WASHINGTON (Reuters) – Incidents of violence, discrimination and harassment against Muslims in the United States soared 70 percent in 2003 over the previous year, an Islamic civil rights group reported on Monday.
The war in Iraq and the lingering atmosphere of fear from the Sept. 11, 2001, attacks contributed to the sharp rise in anti-Muslim activity, according to a report by the Council on American-Islamic Relations.
- A Bad Day for CAIR
Other factors included an increase in anti-Muslim rhetoric by some in government and the media, implementation of the USA Patriot Act — which has been criticized as infringing on the constitutional right to privacy — and increased reporting and documentation by members of the Muslim community, the report said.
“The disturbing jump in reports of anti-Muslim incidents is a wake-up call to those commentators who use their public positions to spread anti-Muslim hate,” said the report’s author, Mohamed Nimer.
There were 1,019 reports of anti-Islamic acts in the United States in 2003, up from 602 in 2002 and more than 10 times the number of reports received the first year the council kept count, in 1995.
The incidents ranged from business and housing discrimination to violent threats and the discriminatory application of law to Internet harassment and hate crimes.
Hate crimes increased by 121 percent over 2002 to 93 incidents from 42. They ranged from vandalism against Muslim-owned property to beatings and at least four killings.
Arizona, New York, California and New Jersey recorded the highest increases in anti-Islamic incident reports. California, which has the largest Muslim population in the United States, had 221 incidents reported in 2003, the most of all 50 states.
Florida, Massachusetts, North Carolina and Michigan all reported decreases in the number of incidents last year.
The council began keeping statistics on anti-Muslim acts in 1995 in response to a surge in such activity after the April 19, 1995, federal building bombing in Oklahoma City that killed 168 people.

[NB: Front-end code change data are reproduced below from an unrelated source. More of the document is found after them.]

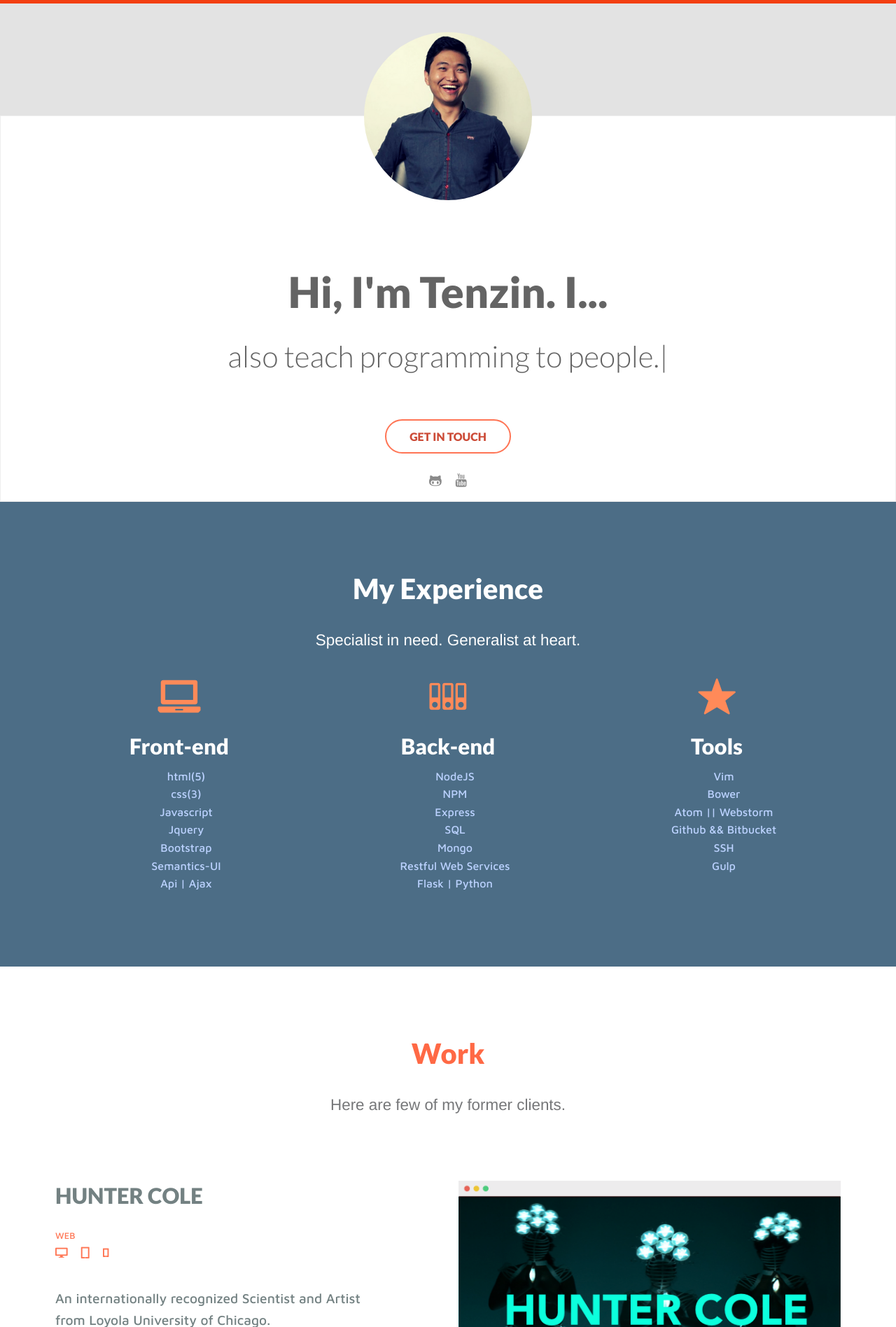
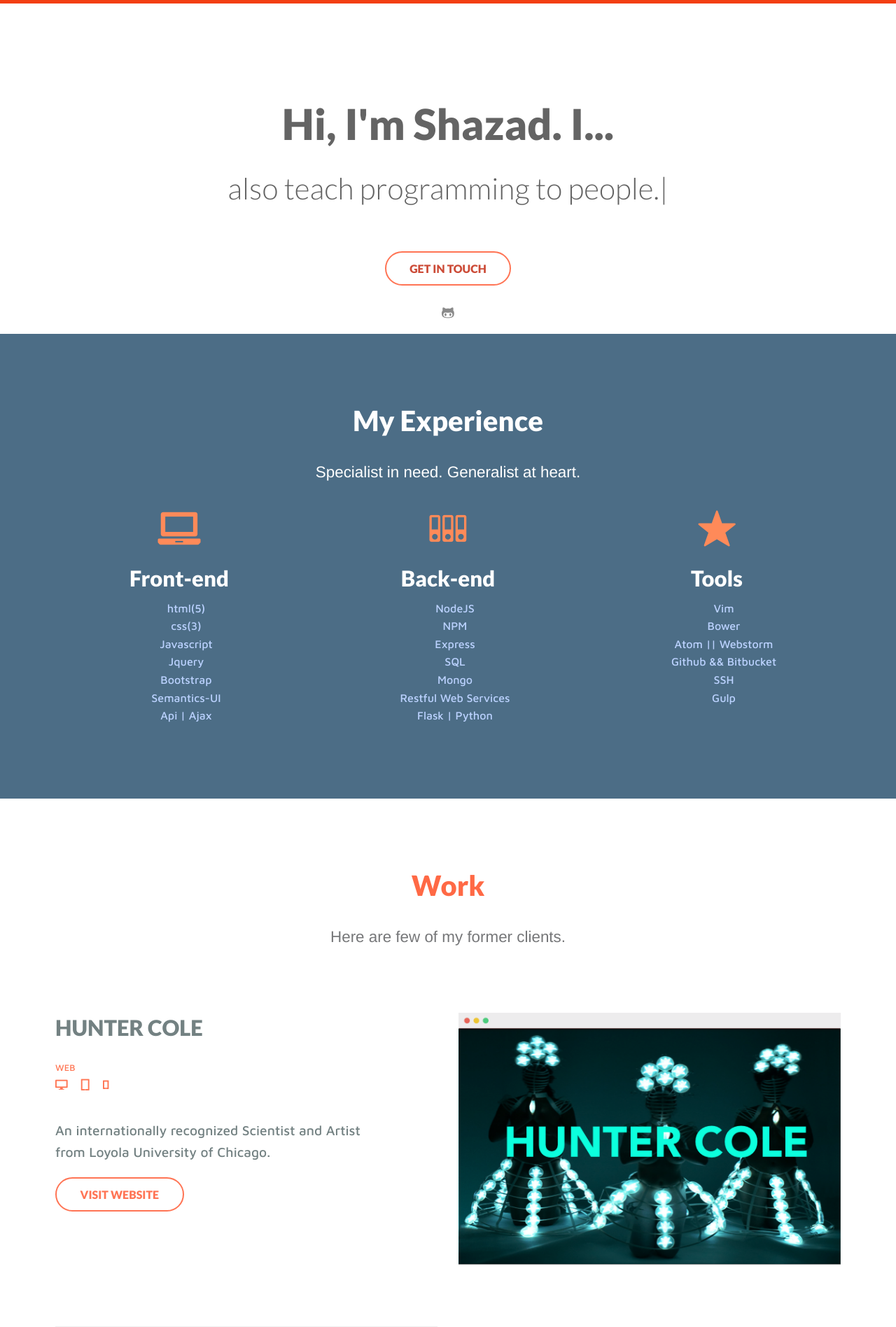
Before and after one commit to ShazadH/my-portfolio, a PHP site: page / in a window 1280 px wide. Shown: the top 1896 px of the page at 70% size. Run offline with PHP 8.4, Linux system fonts and the light colour scheme.

Commit message:
Modifaications

```diff
--- a/assets/styles/styles.css
+++ b/assets/styles/styles.css
@@ -3,7 +3,7 @@
 /*********** Global Styles********/
 
 body, html {
-		background-color: #E3E3E3;
+		background-color: #5D6579;
 }
 
 h1, h2, h3, h4, h5, h6 {
@@ -12,7 +12,7 @@ h1, h2, h3, h4, h5, h6 {
 }
 
 .wrapper {
-		background: #E3E3E3;
+		background: white;
 }
 
 .img-circle {
@@ -73,7 +73,7 @@ h1, h2, h3, h4, h5, h6 {
 
 #about {
 		margin-top: 10em;
-		border: 1px solid #eee;
+		border: 1px solid white;
 		background-color: white;
 		padding-bottom: 1em;
 }
--- a/index.html
+++ b/index.html
@@ -5,7 +5,7 @@
 	<meta charset="utf-8">
 	<meta http-equiv="X-UA-Compatible" content="IE=edge">
 	<meta name="viewport" content="width=device-width,initial-scale=1,minimum-scale=1, maximum-scale=1" />
-	<title>Adhoc Portfolio Tenzin</title>
+	<title>Shazad's Portfolio</title>
 	<script src="bower_components/jquery/dist/jquery.min.js" charset="utf-8"></script>
 	<link rel="stylesheet" href="bower_components/foundation-sites/dist/css/foundation.min.css">
 	<link rel="stylesheet" href="">
@@ -31,22 +31,21 @@
 		<section id="about">
 			<div class="row">
 				<div class="small-12 large-8 large-offset-2 columns text-center">
-					<img class="img-circle" src="assets/images/adhoc-profile-pic.png" alt="headshot">
+					<!-- <img class="img-circle" src="assets/images/" alt="headshot"> -->
 					<div class="details">
-						<h2>Hi, I'm Tenzin. I...<br> <span id="writing-text"><span></h2>
+						<h2>Hi, I'm Shazad. I...<br> <span id="writing-text"><span></h2>
 					</div>
 				</div>
 			</div>
 			<div class="row">
 				<div class="small-12 column">
 					<div class="cta text-center">
-						<a class="my-button cta-button expand form-button" href="mailto:tenzinphuljung7@gmail.com">Get In Touch</a>
+						<a class="my-button cta-button expand form-button" href="mailto:">Get In Touch</a>
 					</div>
 				</div>
 				<div class="small-12 column">
 					<div class="my-arrow-div text-center">
-						<a href="https://github.com/developertenzin"><i class="fa fa-github-alt fa-2x"></i></a>
-						<a href="http://www.youtube.com/whatsdev"><i class="fa fa-youtube fa-2x"></i></a>
+						<a href="https://github.com/ShazadH"><i class="fa fa-github-alt fa-2x"></i></a>
 					</div>
 				</div>
 			</div>
@@ -190,7 +189,7 @@
 					<p class="text-center">I'm currently available for work.</p>
 				</div>
 				<div class="small-12 columns" id="startButtonDiv">
-					<a class="my-button form-button" href="mailto:tenzinphuljung7@gmail.com">Start Now</a>
+					<a class="my-button form-button" href="mailto:">Start Now</a>
 				</div>
 			</div>
 		</section>
@@ -198,8 +197,8 @@
 		<footer id="footer">
 			<div class="row text-center">
 				<div class="small-12 medium-6 medium-offset-3 columns">
-					<p id="logo">TP</p>
-					<p id="copyright">Copyright &copy; 2017 | Tenzin Phuljung</p>
+					<p id="logo">SH</p>
+					<p id="copyright">Copyright &copy; 2017 | Shazad Hoang</p>
 				</div>
 			</div>
 		</footer>
```
Also changed, not shown: assets/images/adhoc-profile-pic.png (deleted).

Initial reporting erroneously suggested the perpetrators might have been Muslims. U.S. native Timothy McVeigh was executed in 2001 for his role in the bombing.